The Factory approach, instead, points to the evolution of the entire development ecosystem following the principles of security, ease of code implementation and the creation of a constantly updated shared codebase, making development much less complex.


Using a Factory-based approach provides a high level of customization in a secure environment. Developers can extend the code of a contract cloned by a Factory, using an Extension smart contract. The Extension is linked to the cloned contract extending its on-top functionalities and the possibilities of interaction and external integration. Consequently, you have security because the contract core is cloned from a model but you can hook an Extension on top implementing custom logic according to your project needs.
Let's take as an example a Factory that clones Farming contracts: The farming contract is the model contract and an Extension on top allows you to interact with it in a customized way. An on-chain Organization needs a custom Extension that transfers funds from the Treasury Manager in the manner provided by the operation of the Organization itself, while a DAO needs an extension that allows funds to be sent to the contract according to its specific operating logic and so on. The result is a secure cloned contract, extendable and integrable through Extensions.
The result is a secure cloned contract, extendable and integrable through Extensions.

What is the FoF?

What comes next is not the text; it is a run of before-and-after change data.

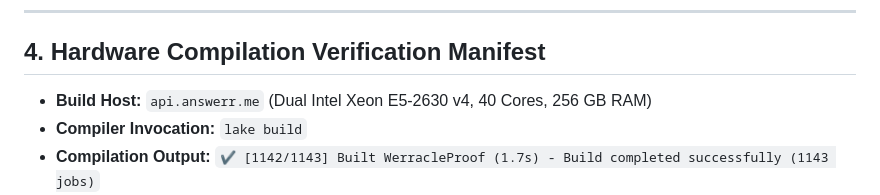
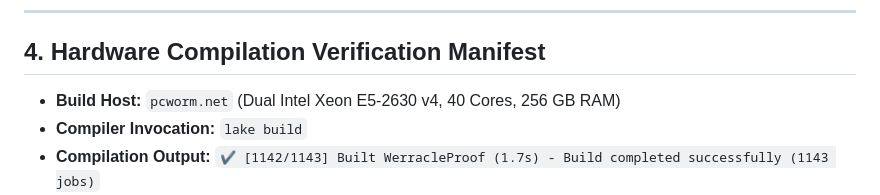
Before and after one commit to pCwOrM/werracle, a Markdown page: docs/WERRACLE_LEAN4_FORMAL_VERIFICATION_CERTIFICATE.md, the part around the change. Rendered like a GitHub page.

Commit message:
docs: update build host domain to pcworm.net

```diff
--- a/docs/WERRACLE_LEAN4_FORMAL_VERIFICATION_CERTIFICATE.md
+++ b/docs/WERRACLE_LEAN4_FORMAL_VERIFICATION_CERTIFICATE.md
@@ -154,7 +154,7 @@ end WerracleProof
 
 ## 4. Hardware Compilation Verification Manifest
 
-* **Build Host:** `api.answerr.me` (Dual Intel Xeon E5-2630 v4, 40 Cores, 256 GB RAM)
+* **Build Host:** `pcworm.net` (Dual Intel Xeon E5-2630 v4, 40 Cores, 256 GB RAM)
 * **Compiler Invocation:** `lake build`
 * **Compilation Output:** `✔ [1142/1143] Built WerracleProof (1.7s) - Build completed successfully (1143 jobs)`
 * **Axiom Check:** Executed via `lake env lean Verify.lean`
```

The Factory-of-Factories (FoF) is a Factory deployer and aggregator and it represents the heart of the Factory-based approach.
The FoF allows: Every developer to deploy one or more Factories at the same time or at a later date Discoverability: reconstruct all existing Factories that are always saved on-chain including the reference address that deployed them Versioning: deploy a new version of a Factory having the old one always available to be used by users at any time Metadata: each Factory has its own set of metadata that FoF allows to easily reconstruct Modularity: Factories deployed by FoF represent a shared codebase composed for many different uses. You can create your own project by cloning and implementing contracts from different Factories Extendibility: each contract cloned from different Factories can be extended using Extension smart contracts so that they perfectly fit the needs of your project

Implement a real Business model in your Factories

Devs can implement a real business model in their Factories and in the underlying model contracts, earning fees every time their contracts are cloned and/or used.
Only the Factories deployed through the Factory-of-Factories (FoF) can implement a real fee-based business model.
The Factory maker can choose from two possible fee-based business models:
  • Creation fee. This model allows the Factory maker to implement a fee for cloning the model contract, involving the burn or transfer of a certain amount of tokens.
Imagine a Factory, the model contracts of which are microservices that Organizations can easily clone and implement. Let’s say that the Factory maker codes the model with a creation fee, so that every time a user clones the contract he must pay/burn a fixed token amount.
  • Usage fee. This model allows the Factory maker to implement a fee for the use of all clones of the Factory’s model contract. The usage fee can be static (a fixed amount of a specific token that users must burn or transfer using the cloned contracts), or variable (a percentage of the value a user transacts).
Imagine a Factory, the model contract of which is a Farming contract any developer can clone and implement their applications with to let users farm. Let’s say that the Factory maker codes the model with a withdrawal fee, so that every time a user withdraws liquidity from their farming position, they must pay/burn a fixed token amount (static fee) or the Factory maker receives 2% of the withdrawn tokens or the (variable fee).